Copy the records below exactly as they appear.
[The data Boundary: Start]
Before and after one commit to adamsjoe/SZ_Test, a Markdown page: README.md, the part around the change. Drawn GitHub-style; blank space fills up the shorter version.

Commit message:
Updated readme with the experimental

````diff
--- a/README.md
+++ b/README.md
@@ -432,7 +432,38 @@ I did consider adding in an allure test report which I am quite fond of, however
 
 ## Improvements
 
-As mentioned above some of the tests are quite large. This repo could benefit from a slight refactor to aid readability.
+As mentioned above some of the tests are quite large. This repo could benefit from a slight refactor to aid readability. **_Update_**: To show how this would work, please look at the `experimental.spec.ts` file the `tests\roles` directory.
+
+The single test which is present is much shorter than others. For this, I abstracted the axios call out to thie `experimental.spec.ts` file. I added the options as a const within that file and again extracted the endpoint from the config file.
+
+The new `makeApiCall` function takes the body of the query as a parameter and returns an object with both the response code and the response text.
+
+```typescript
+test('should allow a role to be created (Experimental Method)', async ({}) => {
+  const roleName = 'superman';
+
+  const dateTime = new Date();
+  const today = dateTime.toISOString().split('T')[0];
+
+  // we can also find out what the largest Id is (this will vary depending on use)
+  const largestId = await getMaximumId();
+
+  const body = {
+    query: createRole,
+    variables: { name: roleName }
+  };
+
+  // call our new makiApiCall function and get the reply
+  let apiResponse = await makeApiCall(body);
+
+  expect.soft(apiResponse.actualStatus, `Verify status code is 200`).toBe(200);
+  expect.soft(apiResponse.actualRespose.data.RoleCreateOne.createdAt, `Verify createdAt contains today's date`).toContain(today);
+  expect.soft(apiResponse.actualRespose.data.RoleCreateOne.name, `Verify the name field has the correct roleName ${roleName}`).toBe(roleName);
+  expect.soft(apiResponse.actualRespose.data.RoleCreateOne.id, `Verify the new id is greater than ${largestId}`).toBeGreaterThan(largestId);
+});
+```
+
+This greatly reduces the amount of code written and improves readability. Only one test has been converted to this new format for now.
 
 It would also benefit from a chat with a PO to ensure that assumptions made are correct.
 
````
[The data Boundary: End]
__Answer area__:
Before and after one commit to adamsjoe/SZ_Test, a Markdown page: README.md, the part around the change. Drawn GitHub-style; blank space fills up the shorter version.

Commit message:
Updated readme with the experimental

````diff
--- a/README.md
+++ b/README.md
@@ -432,7 +432,38 @@ I did consider adding in an allure test report which I am quite fond of, however
 
 ## Improvements
 
-As mentioned above some of the tests are quite large. This repo could benefit from a slight refactor to aid readability.
+As mentioned above some of the tests are quite large. This repo could benefit from a slight refactor to aid readability. **_Update_**: To show how this would work, please look at the `experimental.spec.ts` file the `tests\roles` directory.
+
+The single test which is present is much shorter than others. For this, I abstracted the axios call out to thie `experimental.spec.ts` file. I added the options as a const within that file and again extracted the endpoint from the config file.
+
+The new `makeApiCall` function takes the body of the query as a parameter and returns an object with both the response code and the response text.
+
+```typescript
+test('should allow a role to be created (Experimental Method)', async ({}) => {
+  const roleName = 'superman';
+
+  const dateTime = new Date();
+  const today = dateTime.toISOString().split('T')[0];
+
+  // we can also find out what the largest Id is (this will vary depending on use)
+  const largestId = await getMaximumId();
+
+  const body = {
+    query: createRole,
+    variables: { name: roleName }
+  };
+
+  // call our new makiApiCall function and get the reply
+  let apiResponse = await makeApiCall(body);
+
+  expect.soft(apiResponse.actualStatus, `Verify status code is 200`).toBe(200);
+  expect.soft(apiResponse.actualRespose.data.RoleCreateOne.createdAt, `Verify createdAt contains today's date`).toContain(today);
+  expect.soft(apiResponse.actualRespose.data.RoleCreateOne.name, `Verify the name field has the correct roleName ${roleName}`).toBe(roleName);
+  expect.soft(apiResponse.actualRespose.data.RoleCreateOne.id, `Verify the new id is greater than ${largestId}`).toBeGreaterThan(largestId);
+});
+```
+
+This greatly reduces the amount of code written and improves readability. Only one test has been converted to this new format for now.
 
 It would also benefit from a chat with a PO to ensure that assumptions made are correct.
 
````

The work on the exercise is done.